Most frames are sturdy, lightweight, anodized aluminum; a few are also made of molded polypropylene. Typically frames are: 1) center-cart carry; 2) end-cart carry or; 3) plug-in (typically incorporating scupper holes on SUPs). Carts either collapse/fold down into sectional pieces for stowing, or disassemble quickly and easily.  (take care not to lose any separate pieces such as cotter pins for the wheels).


As an alternative, whitewater and smaller rec’ boats can be carried on your back with a harness system that typically includes broad, weight-bearing straps, padding at critical support points and adjustable for a more personalize fit.

Kayak Cart Tips for Success

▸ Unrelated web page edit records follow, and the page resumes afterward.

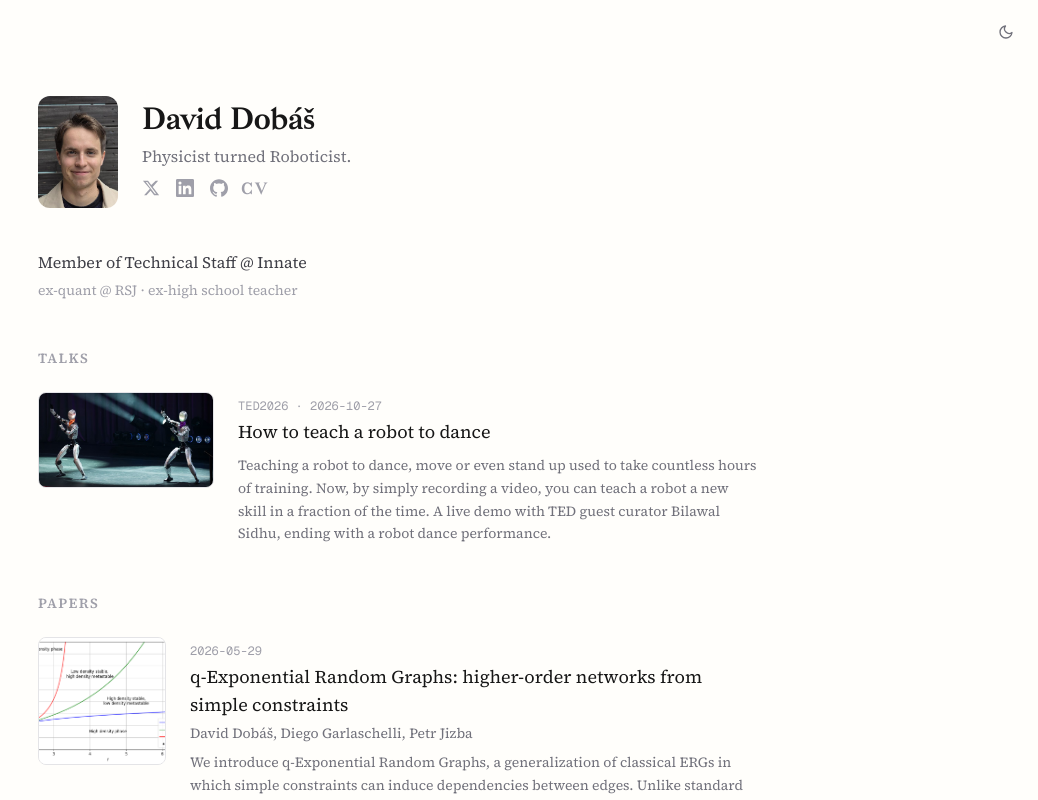
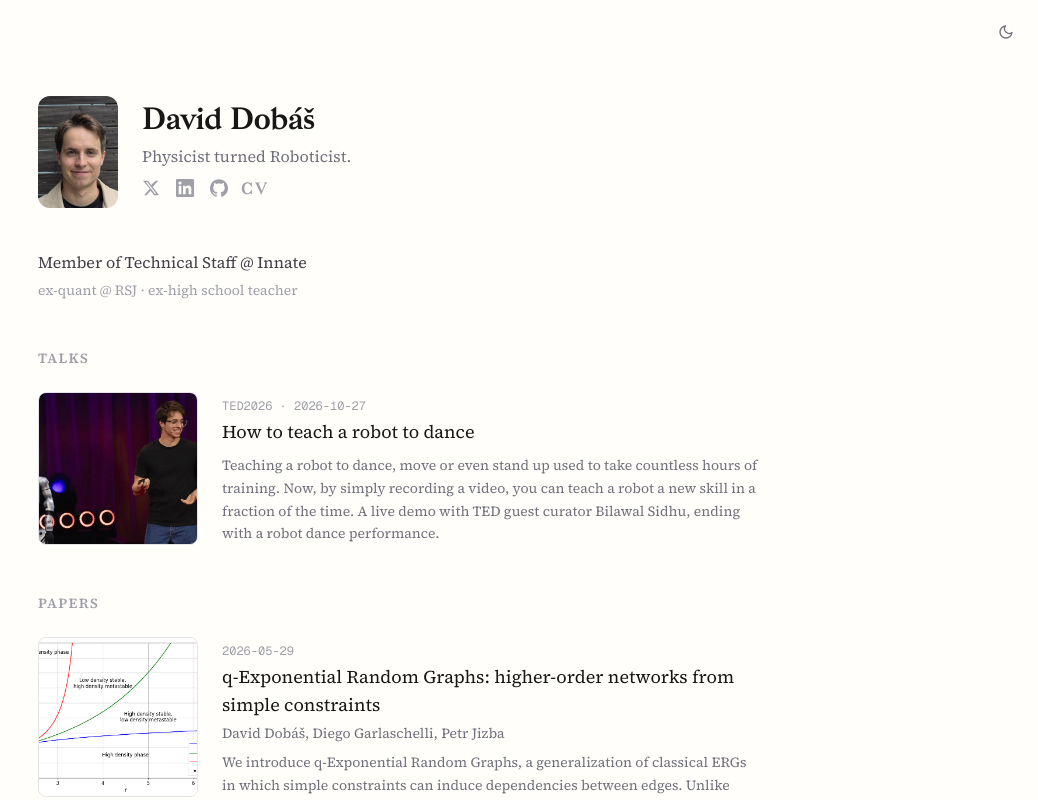
Before and after one commit to DavidDobas/personal-page, a Next.js app: page / in a window 1280 px wide. Shown: the top 800 px of the page, without its empty margins (242-1280 px from the left). Built offline with nearby package versions, Linux system fonts and the light colour scheme.

Commit message:
chore: use own TED talk photo, align thumbnails

```diff
--- a/src/app/page.tsx
+++ b/src/app/page.tsx
@@ -185,13 +185,13 @@ export default function Home() {
                     href={talk.url}
                     target="_blank"
                     rel="noopener noreferrer"
-                    className="w-44 h-24 shrink-0 rounded-lg overflow-hidden border border-zinc-200 dark:border-zinc-800 bg-zinc-50 dark:bg-zinc-900"
+                    className="w-40 aspect-video shrink-0 rounded-lg overflow-hidden border border-zinc-200 dark:border-zinc-800 bg-zinc-50 dark:bg-zinc-900"
                   >
                     <Image
                       src={talk.thumbnail}
                       alt=""
-                      width={176}
-                      height={96}
+                      width={160}
+                      height={90}
                       className="object-cover w-full h-full"
                     />
                   </a>
@@ -226,12 +226,12 @@ export default function Home() {
           {papers.map((paper) => (
             <li key={paper.slug} className="flex gap-6">
               {paper.thumbnail && (
-                <div className="w-32 h-32 shrink-0 rounded-lg overflow-hidden border border-zinc-200 dark:border-zinc-800 bg-zinc-50 dark:bg-zinc-900">
+                <div className="w-40 h-40 shrink-0 rounded-lg overflow-hidden border border-zinc-200 dark:border-zinc-800 bg-zinc-50 dark:bg-zinc-900">
                   <Image
                     src={paper.thumbnail}
                     alt=""
-                    width={128}
-                    height={128}
+                    width={160}
+                    height={160}
                     className="object-cover w-full h-full"
                   />
                 </div>
--- a/src/content/talks/how-to-teach-a-robot-to-dance.md
+++ b/src/content/talks/how-to-teach-a-robot-to-dance.md
@@ -2,7 +2,7 @@
 title: "How to teach a robot to dance"
 date: "2026-10-27"
 event: "TED2026"
-thumbnail: "/images/talks/ted-robot-dance.jpg"
+thumbnail: "/images/talks/ted-talk.webp"
 url: "https://www.ted.com/talks/david_dobas_how_to_teach_a_robot_to_dance"
 description: "Teaching a robot to dance, move or even stand up used to take countless hours of training. Now, by simply recording a video, you can teach a robot a new skill in a fraction of the time. A live demo with TED guest curator Bilawal Sidhu, ending with a robot dance performance."
 ---
```
Also changed, not shown: public/images/talks/ted-robot-dance.jpg (deleted), public/images/talks/ted-talk.webp (added).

  • Keep better control of your loaded boat by placing more than half of the load on the towing end
  • Double check your straps before traveling across sloped terrain
  • As with any marine gear, do a thorough rinse after use, especially in salt water environments
  • Axel height is also a consideration depending upon the terrain 
  • Plastic wheels don't rust; some have a rubber tread applied to the wheel's contact surface
  • A kickstand (spring-loaded or otherwise hinged to swing up and out of the way during transit) helps stabilize the cart during loading.
  • Straps should be wrapped around a secure cross strut on the frame and should not be able to slip or slide in transit.
  • Typically two straps are tightened parallel across the deck of the kayak. If you have only one strap, cross it from the front strut on one side of the cart to the rear strut on the opposite side for a grip that is less likely to cause the boat to shift.